» **Exercise prompt**
Every single entry needs to appear again exactly as given.

» **Material for this task**
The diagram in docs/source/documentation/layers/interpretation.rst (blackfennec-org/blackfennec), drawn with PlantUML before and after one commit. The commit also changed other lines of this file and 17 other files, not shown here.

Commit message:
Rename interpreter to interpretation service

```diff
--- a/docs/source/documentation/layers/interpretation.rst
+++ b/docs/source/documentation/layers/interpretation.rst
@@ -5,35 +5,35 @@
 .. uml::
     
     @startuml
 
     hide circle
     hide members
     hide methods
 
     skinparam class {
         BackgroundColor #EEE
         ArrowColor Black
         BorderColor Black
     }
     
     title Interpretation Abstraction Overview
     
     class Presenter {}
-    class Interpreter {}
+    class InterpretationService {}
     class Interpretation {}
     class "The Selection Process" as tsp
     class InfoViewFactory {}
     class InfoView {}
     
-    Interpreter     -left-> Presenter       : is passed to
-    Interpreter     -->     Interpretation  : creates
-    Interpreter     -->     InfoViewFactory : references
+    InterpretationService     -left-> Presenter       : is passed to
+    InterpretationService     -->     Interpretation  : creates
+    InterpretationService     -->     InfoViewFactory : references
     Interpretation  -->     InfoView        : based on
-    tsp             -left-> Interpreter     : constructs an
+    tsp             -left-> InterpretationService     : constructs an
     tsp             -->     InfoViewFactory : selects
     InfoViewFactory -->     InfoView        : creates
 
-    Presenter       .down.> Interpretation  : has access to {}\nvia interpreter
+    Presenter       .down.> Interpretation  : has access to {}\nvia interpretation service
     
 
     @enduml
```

» **Output**
The diagram in docs/source/documentation/layers/interpretation.rst (blackfennec-org/blackfennec), drawn with PlantUML before and after one commit. The commit also changed other lines of this file and 17 other files, not shown here.

Commit message:
Rename interpreter to interpretation service

```diff
--- a/docs/source/documentation/layers/interpretation.rst
+++ b/docs/source/documentation/layers/interpretation.rst
@@ -5,35 +5,35 @@
 .. uml::
     
     @startuml
 
     hide circle
     hide members
     hide methods
 
     skinparam class {
         BackgroundColor #EEE
         ArrowColor Black
         BorderColor Black
     }
     
     title Interpretation Abstraction Overview
     
     class Presenter {}
-    class Interpreter {}
+    class InterpretationService {}
     class Interpretation {}
     class "The Selection Process" as tsp
     class InfoViewFactory {}
     class InfoView {}
     
-    Interpreter     -left-> Presenter       : is passed to
-    Interpreter     -->     Interpretation  : creates
-    Interpreter     -->     InfoViewFactory : references
+    InterpretationService     -left-> Presenter       : is passed to
+    InterpretationService     -->     Interpretation  : creates
+    InterpretationService     -->     InfoViewFactory : references
     Interpretation  -->     InfoView        : based on
-    tsp             -left-> Interpreter     : constructs an
+    tsp             -left-> InterpretationService     : constructs an
     tsp             -->     InfoViewFactory : selects
     InfoViewFactory -->     InfoView        : creates
 
-    Presenter       .down.> Interpretation  : has access to {}\nvia interpreter
+    Presenter       .down.> Interpretation  : has access to {}\nvia interpretation service
     
 
     @enduml
```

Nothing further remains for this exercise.